• **WHAT IS BEING ASKED**: For this exercise, report every line of the material that includes "header".

• **RECORDS**:
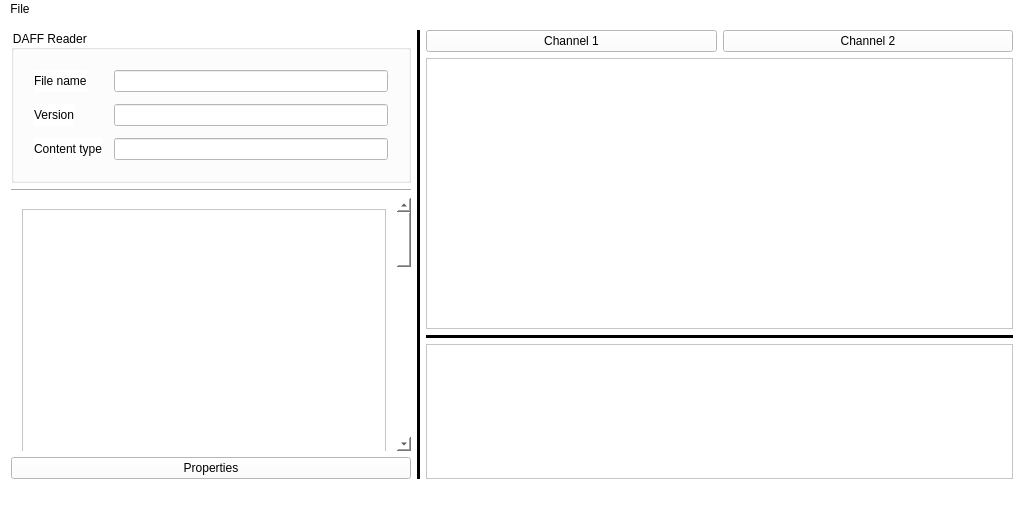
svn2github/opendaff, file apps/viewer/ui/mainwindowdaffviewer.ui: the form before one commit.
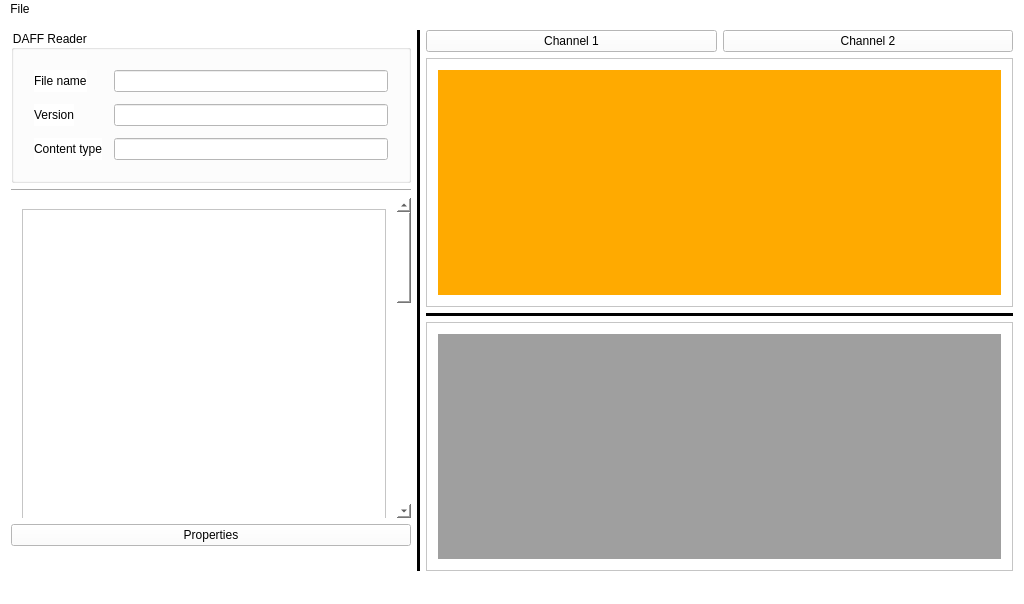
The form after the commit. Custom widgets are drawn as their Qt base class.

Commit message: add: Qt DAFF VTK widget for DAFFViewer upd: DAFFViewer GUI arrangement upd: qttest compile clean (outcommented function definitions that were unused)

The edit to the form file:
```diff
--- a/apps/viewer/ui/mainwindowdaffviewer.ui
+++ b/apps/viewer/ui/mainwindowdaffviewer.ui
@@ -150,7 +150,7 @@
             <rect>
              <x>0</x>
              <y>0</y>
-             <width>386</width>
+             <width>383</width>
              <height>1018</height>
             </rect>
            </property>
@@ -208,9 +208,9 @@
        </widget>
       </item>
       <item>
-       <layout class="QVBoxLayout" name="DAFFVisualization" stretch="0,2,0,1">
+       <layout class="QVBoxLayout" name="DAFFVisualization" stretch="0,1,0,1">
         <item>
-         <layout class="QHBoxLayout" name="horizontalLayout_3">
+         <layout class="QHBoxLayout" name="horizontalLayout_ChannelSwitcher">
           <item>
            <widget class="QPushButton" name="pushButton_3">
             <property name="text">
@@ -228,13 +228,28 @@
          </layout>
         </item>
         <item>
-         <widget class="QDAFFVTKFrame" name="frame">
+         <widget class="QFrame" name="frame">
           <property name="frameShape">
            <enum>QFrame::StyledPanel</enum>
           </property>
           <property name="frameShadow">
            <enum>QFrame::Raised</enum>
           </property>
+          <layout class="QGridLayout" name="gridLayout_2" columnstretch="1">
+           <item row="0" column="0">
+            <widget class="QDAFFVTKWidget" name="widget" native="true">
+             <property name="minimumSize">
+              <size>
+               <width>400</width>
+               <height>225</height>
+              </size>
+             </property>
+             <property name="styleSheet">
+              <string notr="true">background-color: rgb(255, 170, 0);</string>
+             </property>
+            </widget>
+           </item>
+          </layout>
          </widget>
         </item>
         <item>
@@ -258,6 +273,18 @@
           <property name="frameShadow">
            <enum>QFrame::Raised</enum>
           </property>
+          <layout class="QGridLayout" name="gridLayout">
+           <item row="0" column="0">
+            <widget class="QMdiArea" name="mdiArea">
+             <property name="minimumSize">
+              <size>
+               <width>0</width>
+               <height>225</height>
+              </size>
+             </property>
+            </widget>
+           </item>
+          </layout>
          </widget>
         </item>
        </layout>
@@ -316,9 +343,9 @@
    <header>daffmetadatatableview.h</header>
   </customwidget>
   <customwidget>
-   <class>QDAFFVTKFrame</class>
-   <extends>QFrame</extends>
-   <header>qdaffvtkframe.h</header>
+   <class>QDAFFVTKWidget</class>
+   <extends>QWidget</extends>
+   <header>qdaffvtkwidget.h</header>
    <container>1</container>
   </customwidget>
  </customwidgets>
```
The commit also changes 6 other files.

* * *

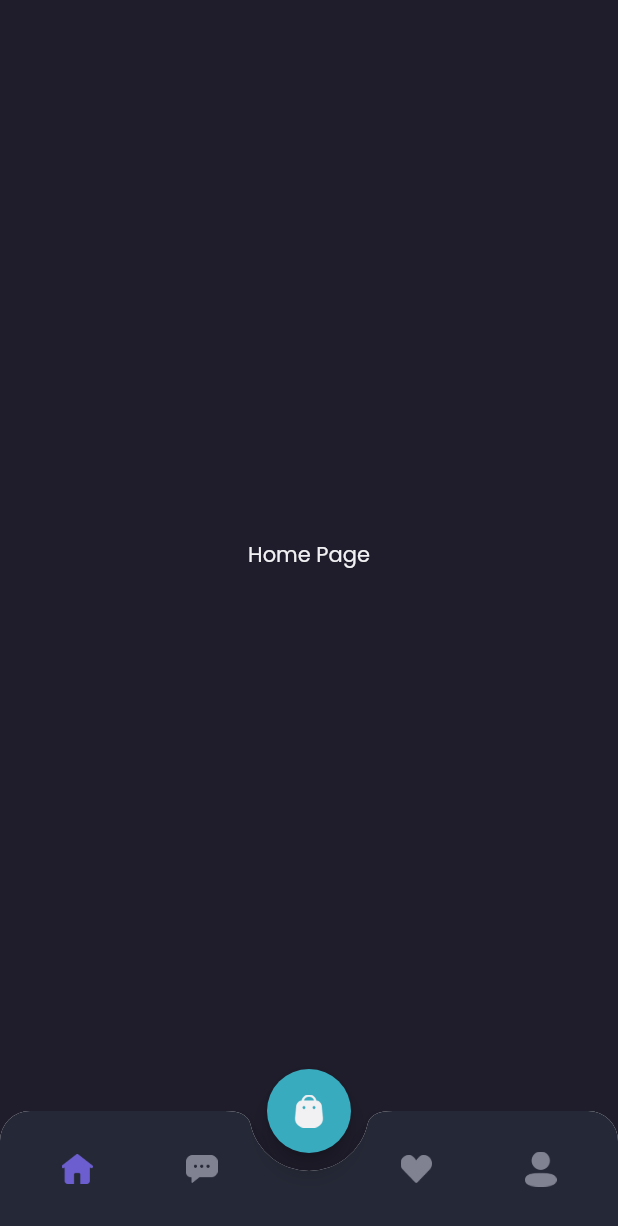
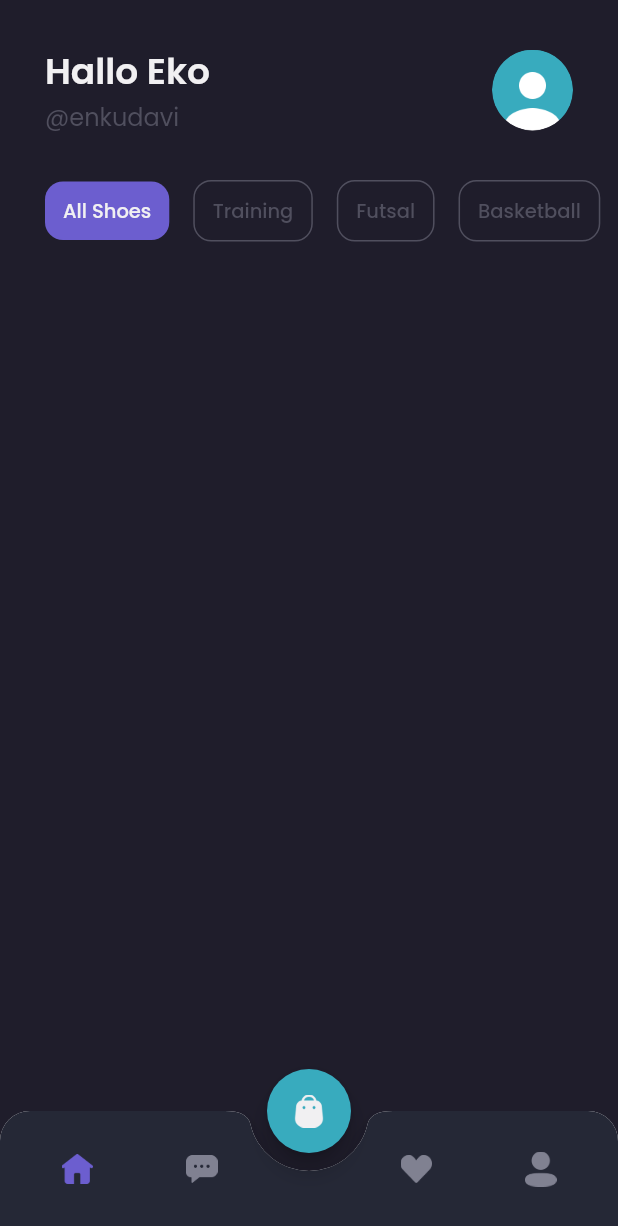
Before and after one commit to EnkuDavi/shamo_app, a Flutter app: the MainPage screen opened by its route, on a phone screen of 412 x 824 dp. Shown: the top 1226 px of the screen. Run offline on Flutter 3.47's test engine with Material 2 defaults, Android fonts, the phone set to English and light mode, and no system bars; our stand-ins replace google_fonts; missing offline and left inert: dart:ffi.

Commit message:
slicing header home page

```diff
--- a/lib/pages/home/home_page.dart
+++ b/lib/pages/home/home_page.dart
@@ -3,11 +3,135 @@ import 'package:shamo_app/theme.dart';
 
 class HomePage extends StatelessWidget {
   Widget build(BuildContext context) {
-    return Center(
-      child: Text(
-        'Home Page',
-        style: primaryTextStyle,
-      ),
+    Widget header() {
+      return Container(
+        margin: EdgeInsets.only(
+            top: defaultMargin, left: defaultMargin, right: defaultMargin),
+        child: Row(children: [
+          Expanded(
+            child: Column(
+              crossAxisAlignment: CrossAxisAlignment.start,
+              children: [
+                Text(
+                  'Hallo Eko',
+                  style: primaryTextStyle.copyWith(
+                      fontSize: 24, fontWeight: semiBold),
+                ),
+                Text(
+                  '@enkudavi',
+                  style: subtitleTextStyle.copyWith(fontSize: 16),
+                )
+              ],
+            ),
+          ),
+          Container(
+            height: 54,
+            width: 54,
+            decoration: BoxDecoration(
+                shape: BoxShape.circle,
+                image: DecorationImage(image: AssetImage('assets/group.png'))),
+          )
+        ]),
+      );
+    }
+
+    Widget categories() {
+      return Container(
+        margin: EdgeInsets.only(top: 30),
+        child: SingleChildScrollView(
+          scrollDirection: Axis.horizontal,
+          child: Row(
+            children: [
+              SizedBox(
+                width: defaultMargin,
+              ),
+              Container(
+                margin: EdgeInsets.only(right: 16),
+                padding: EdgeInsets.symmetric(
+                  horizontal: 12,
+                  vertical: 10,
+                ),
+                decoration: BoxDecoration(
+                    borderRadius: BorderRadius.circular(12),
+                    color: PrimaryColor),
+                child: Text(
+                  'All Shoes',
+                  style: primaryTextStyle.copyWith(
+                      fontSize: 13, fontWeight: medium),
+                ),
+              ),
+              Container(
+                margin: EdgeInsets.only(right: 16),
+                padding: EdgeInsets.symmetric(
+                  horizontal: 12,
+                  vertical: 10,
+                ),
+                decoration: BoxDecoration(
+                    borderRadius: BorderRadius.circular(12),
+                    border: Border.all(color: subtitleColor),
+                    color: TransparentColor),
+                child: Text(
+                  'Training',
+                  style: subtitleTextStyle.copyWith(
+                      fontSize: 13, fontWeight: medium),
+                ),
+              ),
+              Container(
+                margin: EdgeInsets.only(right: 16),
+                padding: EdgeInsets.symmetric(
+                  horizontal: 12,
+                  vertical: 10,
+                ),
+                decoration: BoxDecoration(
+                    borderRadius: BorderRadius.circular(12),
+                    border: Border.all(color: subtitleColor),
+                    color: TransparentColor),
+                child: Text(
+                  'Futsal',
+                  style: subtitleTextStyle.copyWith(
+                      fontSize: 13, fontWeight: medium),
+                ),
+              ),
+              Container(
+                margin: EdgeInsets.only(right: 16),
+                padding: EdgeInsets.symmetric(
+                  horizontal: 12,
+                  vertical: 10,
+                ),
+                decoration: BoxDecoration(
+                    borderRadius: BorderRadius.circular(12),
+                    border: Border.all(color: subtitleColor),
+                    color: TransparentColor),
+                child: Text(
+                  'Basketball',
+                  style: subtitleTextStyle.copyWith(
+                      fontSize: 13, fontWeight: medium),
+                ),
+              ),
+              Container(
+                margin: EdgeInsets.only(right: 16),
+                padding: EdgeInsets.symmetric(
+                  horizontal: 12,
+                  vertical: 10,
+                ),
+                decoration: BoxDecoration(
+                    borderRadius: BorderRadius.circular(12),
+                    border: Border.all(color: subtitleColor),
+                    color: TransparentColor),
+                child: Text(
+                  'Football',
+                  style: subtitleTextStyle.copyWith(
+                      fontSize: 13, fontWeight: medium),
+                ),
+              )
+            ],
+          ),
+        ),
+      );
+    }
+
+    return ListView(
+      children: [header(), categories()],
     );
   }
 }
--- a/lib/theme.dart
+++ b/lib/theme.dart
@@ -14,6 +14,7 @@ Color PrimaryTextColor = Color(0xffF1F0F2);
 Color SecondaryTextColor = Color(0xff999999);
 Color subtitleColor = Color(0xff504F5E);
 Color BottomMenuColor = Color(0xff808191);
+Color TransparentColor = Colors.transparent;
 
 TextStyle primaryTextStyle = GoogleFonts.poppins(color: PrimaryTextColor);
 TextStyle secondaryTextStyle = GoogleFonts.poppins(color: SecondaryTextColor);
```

• **YOUR RESPONSE**:
    <header>daffmetadatatableview.h</header>
-   <header>qdaffvtkframe.h</header>
+   <header>qdaffvtkwidget.h</header>
slicing header home page
+    Widget header() {
+      children: [header(), categories()],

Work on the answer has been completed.